The sight of 30 keelboat spinnakers hadn't been seen for a while on Wellington Harbour so it was a notable feature recently.
It was the by-product of three Wellington clubs committing to racing on their respective opening days - Evans Bay Yacht & Motor Boat Club, Lowry Bay Yacht Club and Royal Port Nicholson Yacht Club - and saw 30 spinnaker and seven non-spinnaker keelboats race in the Evans Bay season opener recently.
"For Wellington Harbour, it's been a long time since we've seen that many boats in one place," Evans Bay general manager Ryan Leatham said. "It was really cool.
"If we have a really nice day in the middle of summer, and that's an absolutely magnificent day, we would have about 10 keelboats."
What made it even more significant was the fact the weather was terrible.
"It was diabolical," Leatham said. "We had torrential rain for the first hour."
The idea of combining racing on opening day was borne out of a meeting called by Port Nicholson commodore Pedro Morgan. He asked to meet with both Lowry Bay and Evans Bay when they had a brainstorm session to come up with ideas to reinvigorate the local sailing scene.
Each club committed to sending keelboats to races over three consecutive weekends (each club's opening day) as well as three other races before the end of November. Port Nicholson also announced the six races would count towards their club championships.
"It's really encouraged the guys to get involved because everyone loves a trophy and they now had a really good temptation to chase it," Leatham said. "We will try to make it a feature for the next few years around opening days.
"The only thing we would look to do differently is spread the additional three races over the season more. Asking people to travel for six weeks in a row is tricky. It's only across the harbour but it turns it into a full day."
Evans Bay have been looking at a lot of things they can do differently, particularly around their junior programme. This was virtually non-existent five years ago and Leatham said the club was effectively dying.

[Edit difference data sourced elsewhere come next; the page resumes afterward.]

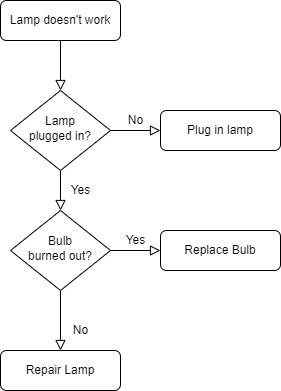
The draw.io diagram me/智慧物流.png in wwupower/daily-drawio, before a commit. Source tidied: cells renumbered, new cells last; positions are measured from the earlier drawing's top-left corner, leaving out a move shared by most shapes.
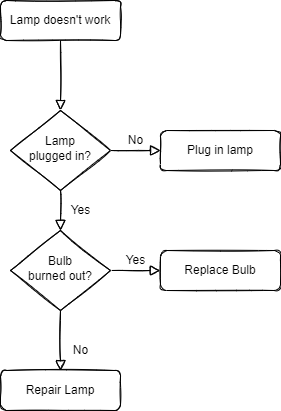
After the commit.

Commit message:
更新智慧物流.png

The edit, as a diff of the source:
```diff
@@ -2,37 +2,37 @@
   <root>
     <mxCell id="0" />
     <mxCell id="1" parent="0" />
-    <mxCell id="2" style="rounded=0;html=1;jettySize=auto;fontSize=11;endArrow=block;endFill=0;endSize=8;strokeWidth=1;shadow=0;labelBackgroundColor=none;edgeStyle=orthogonalEdgeStyle;" parent="1" edge="1" source="3" target="6">
+    <mxCell id="2" style="rounded=0;html=1;jettySize=auto;fontSize=11;endArrow=block;endFill=0;endSize=8;strokeWidth=1;shadow=0;labelBackgroundColor=none;edgeStyle=orthogonalEdgeStyle;sketch=1;" parent="1" edge="1" source="3" target="6">
       <mxGeometry relative="1" as="geometry" />
     </mxCell>
-    <mxCell id="3" value="Lamp doesn't work" style="rounded=1;whiteSpace=wrap;html=1;fontSize=12;glass=0;strokeWidth=1;shadow=0;" parent="1" vertex="1">
-      <mxGeometry width="120" height="40" as="geometry" />
+    <mxCell id="3" value="Lamp doesn't work" style="rounded=1;whiteSpace=wrap;html=1;fontSize=12;glass=0;strokeWidth=1;shadow=0;sketch=1;" parent="1" vertex="1">
+      <mxGeometry y="-20" width="120" height="40" as="geometry" />
     </mxCell>
-    <mxCell id="4" value="Yes" style="rounded=0;html=1;jettySize=auto;fontSize=11;endArrow=block;endFill=0;endSize=8;strokeWidth=1;shadow=0;labelBackgroundColor=none;edgeStyle=orthogonalEdgeStyle;" parent="1" edge="1" source="6" target="10">
+    <mxCell id="4" value="Yes" style="rounded=0;html=1;jettySize=auto;fontSize=11;endArrow=block;endFill=0;endSize=8;strokeWidth=1;shadow=0;labelBackgroundColor=none;edgeStyle=orthogonalEdgeStyle;sketch=1;" parent="1" edge="1" source="6" target="10">
       <mxGeometry y="20" relative="1" as="geometry" />
     </mxCell>
-    <mxCell id="5" value="No" style="edgeStyle=orthogonalEdgeStyle;rounded=0;html=1;jettySize=auto;fontSize=11;endArrow=block;endFill=0;endSize=8;strokeWidth=1;shadow=0;labelBackgroundColor=none;" parent="1" edge="1" source="6" target="7">
+    <mxCell id="5" value="No" style="edgeStyle=orthogonalEdgeStyle;rounded=0;html=1;jettySize=auto;fontSize=11;endArrow=block;endFill=0;endSize=8;strokeWidth=1;shadow=0;labelBackgroundColor=none;sketch=1;" parent="1" edge="1" source="6" target="7">
       <mxGeometry y="10" relative="1" as="geometry" />
     </mxCell>
-    <mxCell id="6" value="Lamp&lt;br&gt;plugged in?" style="rhombus;whiteSpace=wrap;html=1;shadow=0;fontFamily=Helvetica;fontSize=12;align=center;strokeWidth=1;spacing=6;spacingTop=-4;" parent="1" vertex="1">
+    <mxCell id="6" value="Lamp&lt;br&gt;plugged in?" style="rhombus;whiteSpace=wrap;html=1;shadow=0;fontFamily=Helvetica;fontSize=12;align=center;strokeWidth=1;spacing=6;spacingTop=-4;sketch=1;" parent="1" vertex="1">
       <mxGeometry x="10" y="90" width="100" height="80" as="geometry" />
     </mxCell>
-    <mxCell id="7" value="Plug in lamp" style="rounded=1;whiteSpace=wrap;html=1;fontSize=12;glass=0;strokeWidth=1;shadow=0;" parent="1" vertex="1">
+    <mxCell id="7" value="Plug in lamp" style="rounded=1;whiteSpace=wrap;html=1;fontSize=12;glass=0;strokeWidth=1;shadow=0;sketch=1;" parent="1" vertex="1">
       <mxGeometry x="160" y="110" width="120" height="40" as="geometry" />
     </mxCell>
-    <mxCell id="8" value="No" style="rounded=0;html=1;jettySize=auto;fontSize=11;endArrow=block;endFill=0;endSize=8;strokeWidth=1;shadow=0;labelBackgroundColor=none;edgeStyle=orthogonalEdgeStyle;" parent="1" edge="1" source="10" target="11">
+    <mxCell id="8" value="No" style="rounded=0;html=1;jettySize=auto;fontSize=11;endArrow=block;endFill=0;endSize=8;strokeWidth=1;shadow=0;labelBackgroundColor=none;edgeStyle=orthogonalEdgeStyle;sketch=1;" parent="1" edge="1" source="10" target="11">
       <mxGeometry x="0.33" y="20" relative="1" as="geometry" />
     </mxCell>
-    <mxCell id="9" value="Yes" style="edgeStyle=orthogonalEdgeStyle;rounded=0;html=1;jettySize=auto;fontSize=11;endArrow=block;endFill=0;endSize=8;strokeWidth=1;shadow=0;labelBackgroundColor=none;" parent="1" edge="1" source="10" target="12">
+    <mxCell id="9" value="Yes" style="edgeStyle=orthogonalEdgeStyle;rounded=0;html=1;jettySize=auto;fontSize=11;endArrow=block;endFill=0;endSize=8;strokeWidth=1;shadow=0;labelBackgroundColor=none;sketch=1;" parent="1" edge="1" source="10" target="12">
       <mxGeometry y="10" relative="1" as="geometry" />
     </mxCell>
-    <mxCell id="10" value="Bulb&lt;br&gt;burned out?" style="rhombus;whiteSpace=wrap;html=1;shadow=0;fontFamily=Helvetica;fontSize=12;align=center;strokeWidth=1;spacing=6;spacingTop=-4;" parent="1" vertex="1">
+    <mxCell id="10" value="Bulb&lt;br&gt;burned out?" style="rhombus;whiteSpace=wrap;html=1;shadow=0;fontFamily=Helvetica;fontSize=12;align=center;strokeWidth=1;spacing=6;spacingTop=-4;sketch=1;" parent="1" vertex="1">
       <mxGeometry x="10" y="210" width="100" height="80" as="geometry" />
     </mxCell>
-    <mxCell id="11" value="Repair Lamp" style="rounded=1;whiteSpace=wrap;html=1;fontSize=12;glass=0;strokeWidth=1;shadow=0;" parent="1" vertex="1">
+    <mxCell id="11" value="Repair Lamp" style="rounded=1;whiteSpace=wrap;html=1;fontSize=12;glass=0;strokeWidth=1;shadow=0;sketch=1;" parent="1" vertex="1">
       <mxGeometry y="350" width="120" height="40" as="geometry" />
     </mxCell>
-    <mxCell id="12" value="Replace Bulb" style="rounded=1;whiteSpace=wrap;html=1;fontSize=12;glass=0;strokeWidth=1;shadow=0;" parent="1" vertex="1">
+    <mxCell id="12" value="Replace Bulb" style="rounded=1;whiteSpace=wrap;html=1;fontSize=12;glass=0;strokeWidth=1;shadow=0;sketch=1;" parent="1" vertex="1">
       <mxGeometry x="160" y="230" width="120" height="40" as="geometry" />
     </mxCell>
   </root>
```
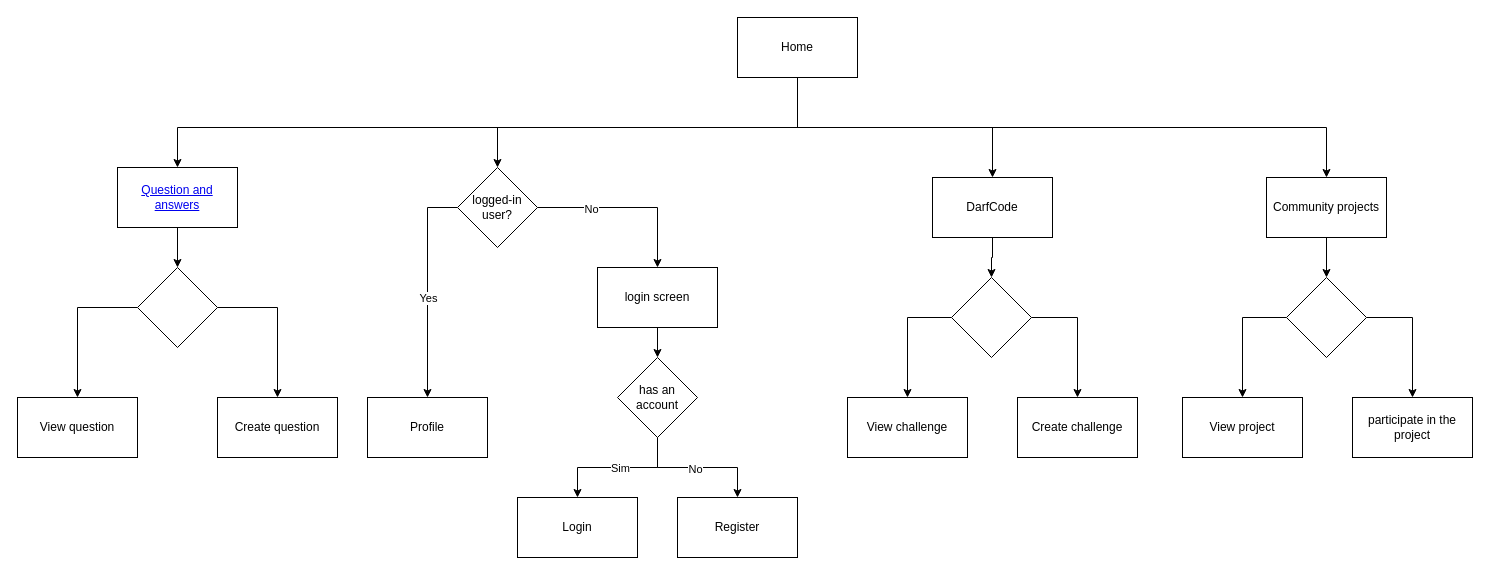
This is page "Navegação" (1 of 2) of Diagrama sem nome.drawio from Mined-Development-Company/Community, a draw.io file, before an edit. Source tidied: cells renumbered, new cells numbered last; positions are measured from the earlier drawing's top-left corner, leaving out a move shared by most shapes. Both pictures are drawn from the tidied source at 100%, with x=0, y=0 at pixel (17, 17).
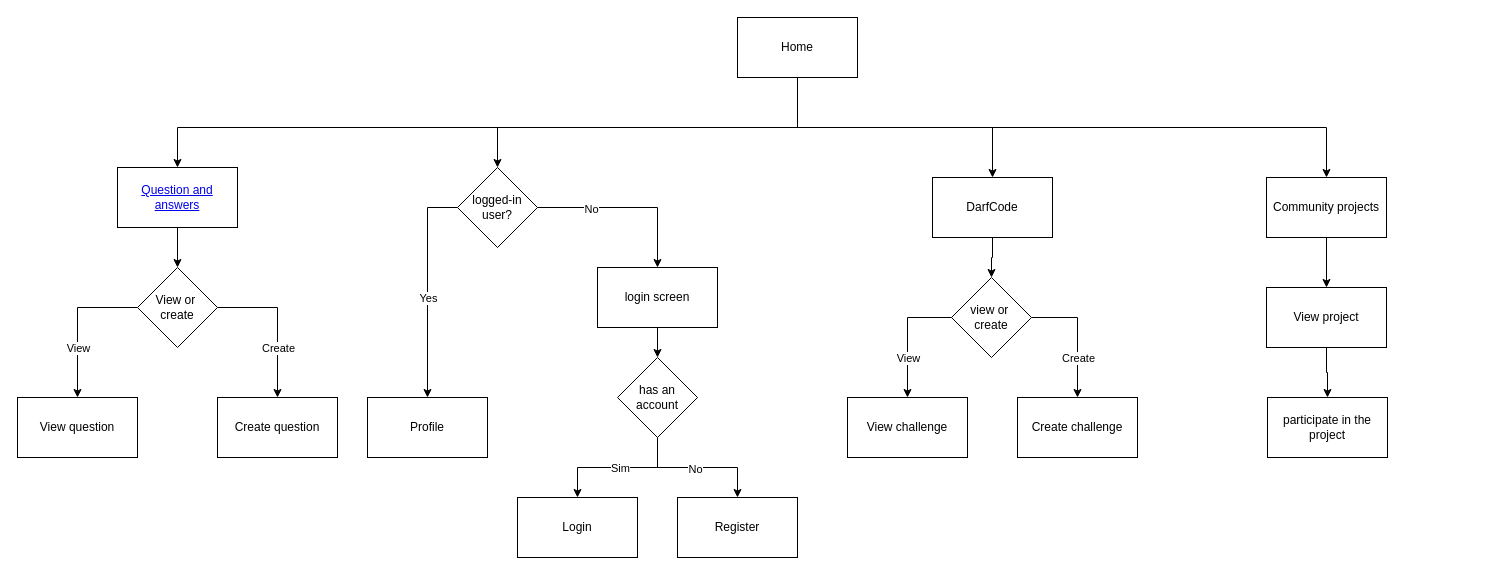
Above is the later version.

The change refers to these unchanged cells:
```xml
<mxCell id="9" style="edgeStyle=orthogonalEdgeStyle;rounded=0;jettySize=auto;html=1;entryX=0.5;entryY=0;entryDx=0;entryDy=0;" parent="1" edge="1" source="11" target="12">
  <mxGeometry relative="1" as="geometry">
    <Array as="points">
      <mxPoint x="60" y="290" />
    </Array>
  </mxGeometry>
</mxCell>
<mxCell id="10" style="edgeStyle=orthogonalEdgeStyle;rounded=0;jettySize=auto;html=1;exitX=1;exitY=0.5;exitDx=0;exitDy=0;entryX=0.5;entryY=0;entryDx=0;entryDy=0;" parent="1" edge="1" source="11" target="13">
  <mxGeometry relative="1" as="geometry" />
</mxCell>
<mxCell id="18" style="edgeStyle=orthogonalEdgeStyle;rounded=0;jettySize=auto;html=1;entryX=0.5;entryY=0;entryDx=0;entryDy=0;" parent="1" edge="1" source="20" target="17">
  <mxGeometry relative="1" as="geometry">
    <Array as="points">
      <mxPoint x="890" y="300" />
    </Array>
  </mxGeometry>
</mxCell>
<mxCell id="19" style="edgeStyle=orthogonalEdgeStyle;rounded=0;jettySize=auto;html=1;entryX=0.5;entryY=0;entryDx=0;entryDy=0;" parent="1" edge="1" source="20" target="21">
  <mxGeometry relative="1" as="geometry">
    <Array as="points">
      <mxPoint x="1060" y="300" />
    </Array>
  </mxGeometry>
</mxCell>
<mxCell id="23" value="Community projects" style="rounded=0;whiteSpace=wrap;html=1;" parent="1" vertex="1">
  <mxGeometry x="1249" y="160" width="120" height="60" as="geometry" />
</mxCell>
```

Diff of the diagram source:
```diff
@@
+    <mxCell id="43" value="View" style="edgeLabel;html=1;align=center;verticalAlign=middle;" parent="9" vertex="1">
+      <mxGeometry x="0.32" y="2" relative="1" as="geometry">
+        <mxPoint x="-2" y="1" as="offset" />
+      </mxGeometry>
+    </mxCell>
@@
+    <mxCell id="44" value="Create" style="edgeLabel;html=1;align=center;verticalAlign=middle;" parent="10" vertex="1">
+      <mxGeometry x="0.33" y="-3" relative="1" as="geometry">
+        <mxPoint x="3" as="offset" />
+      </mxGeometry>
+    </mxCell>
-    <mxCell id="11" style="rhombus;whiteSpace=wrap;html=1;" parent="1" vertex="1">
+    <mxCell id="11" value="View or&amp;nbsp; create" style="rhombus;whiteSpace=wrap;html=1;" parent="1" vertex="1">
       <mxGeometry x="120" y="250" width="80" height="80" as="geometry" />
     </mxCell>
@@
+    <mxCell id="45" value="View" style="edgeLabel;html=1;align=center;verticalAlign=middle;" parent="18" vertex="1">
+      <mxGeometry x="0.21" y="-1" relative="1" as="geometry">
+        <mxPoint x="1" y="9" as="offset" />
+      </mxGeometry>
+    </mxCell>
@@
+    <mxCell id="46" value="Create" style="edgeLabel;html=1;align=center;verticalAlign=middle;" parent="19" vertex="1">
+      <mxGeometry x="0.21" y="1" relative="1" as="geometry">
+        <mxPoint x="-1" y="10" as="offset" />
+      </mxGeometry>
+    </mxCell>
-    <mxCell id="20" style="rhombus;whiteSpace=wrap;html=1;" parent="1" vertex="1">
+    <mxCell id="20" value="view or&amp;nbsp; create" style="rhombus;whiteSpace=wrap;html=1;" parent="1" vertex="1">
       <mxGeometry x="934" y="260" width="80" height="80" as="geometry" />
     </mxCell>
@@
-    <mxCell id="22" style="edgeStyle=orthogonalEdgeStyle;rounded=0;jettySize=auto;html=1;entryX=0.5;entryY=0;entryDx=0;entryDy=0;" parent="1" edge="1" source="23" target="27">
+    <mxCell id="22" style="edgeStyle=orthogonalEdgeStyle;rounded=0;jettySize=auto;html=1;entryX=0.5;entryY=0;entryDx=0;entryDy=0;" parent="1" edge="1" source="23" target="24">
       <mxGeometry relative="1" as="geometry" />
     </mxCell>
@@
+    <mxCell id="47" style="edgeStyle=orthogonalEdgeStyle;rounded=0;jettySize=auto;html=1;entryX=0.5;entryY=0;entryDx=0;entryDy=0;" parent="1" edge="1" source="24" target="28">
+      <mxGeometry relative="1" as="geometry" />
+    </mxCell>
     <mxCell id="24" value="View project" style="rounded=0;whiteSpace=wrap;html=1;" parent="1" vertex="1">
-      <mxGeometry x="1165" y="380" width="120" height="60" as="geometry" />
+      <mxGeometry x="1249" y="270" width="120" height="60" as="geometry" />
     </mxCell>
-    <mxCell id="25" style="edgeStyle=orthogonalEdgeStyle;rounded=0;jettySize=auto;html=1;entryX=0.5;entryY=0;entryDx=0;entryDy=0;" parent="1" edge="1" source="27" target="24">
-      <mxGeometry relative="1" as="geometry">
-        <Array as="points">
-          <mxPoint x="1225" y="300" />
-        </Array>
-      </mxGeometry>
-    </mxCell>
-    <mxCell id="26" style="edgeStyle=orthogonalEdgeStyle;rounded=0;jettySize=auto;html=1;entryX=0.5;entryY=0;entryDx=0;entryDy=0;" parent="1" edge="1" source="27" target="28">
-      <mxGeometry relative="1" as="geometry">
-        <Array as="points">
-          <mxPoint x="1395" y="300" />
-        </Array>
-      </mxGeometry>
-    </mxCell>
-    <mxCell id="27" style="rhombus;whiteSpace=wrap;html=1;" parent="1" vertex="1">
-      <mxGeometry x="1269" y="260" width="80" height="80" as="geometry" />
-    </mxCell>
     <mxCell id="28" value="participate in the project" style="rounded=0;whiteSpace=wrap;html=1;" parent="1" vertex="1">
-      <mxGeometry x="1335" y="380" width="120" height="60" as="geometry" />
+      <mxGeometry x="1250" y="380" width="120" height="60" as="geometry" />
     </mxCell>
```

"I was the youngest member, and I'm in my early-thirties, and the next youngest would have been in their fifties," Leatham said. "We were in trouble because there was no one new coming through."
A greater focus on juniors followed the appointment of Chris Hargreaves as commodore and Leatham as general manager. They bought six O'pen Bics and developed a junior pathway from Optimists to Paper Tigers and Waszps via O'pen Bics, RS Fevas, Hobie Waves and 420s.
They're also in talks to have a closer relationship with Scots College who ran a successful sailing academy out of the club but who otherwise operated in isolation.
Their efforts have borne fruit, with 23 children turning up to opening day last weekend. This has grown from about 15 a year ago, five the previous year and none for the 10 years before that.
"We are pretty stoked with how our junior programme is going," Leatham said. "The juniors are our future and we need to look after them."
One significant feature has been the addition of the O'pen Bics and Leatham said the New Zealand O'pen Bic Association had been hugely supportive, even adding Evans Bay to their series last season attended by Sir Russell Coutts, Barry Thom and Barry McKay.
"We ended up with 50 boats, which was the biggest regatta of their season. That gave the young kids doing learn to sail a real boost."
Evans Bay now have about 350 members, although only 100 of those are active. The rest have joined to take advantage of the trailer park or receive the 40 percent discount to use the slipway.
The club will celebrate their centenary next season and have a "hodge-podge" of boats, ranging from the junior and youth classes to keelboats and trailer yachts. Their strongest fleet is the Paper Tiger when they can have as many as 15 boats racing on a good day.
They're hopeful there will be more good days in the future.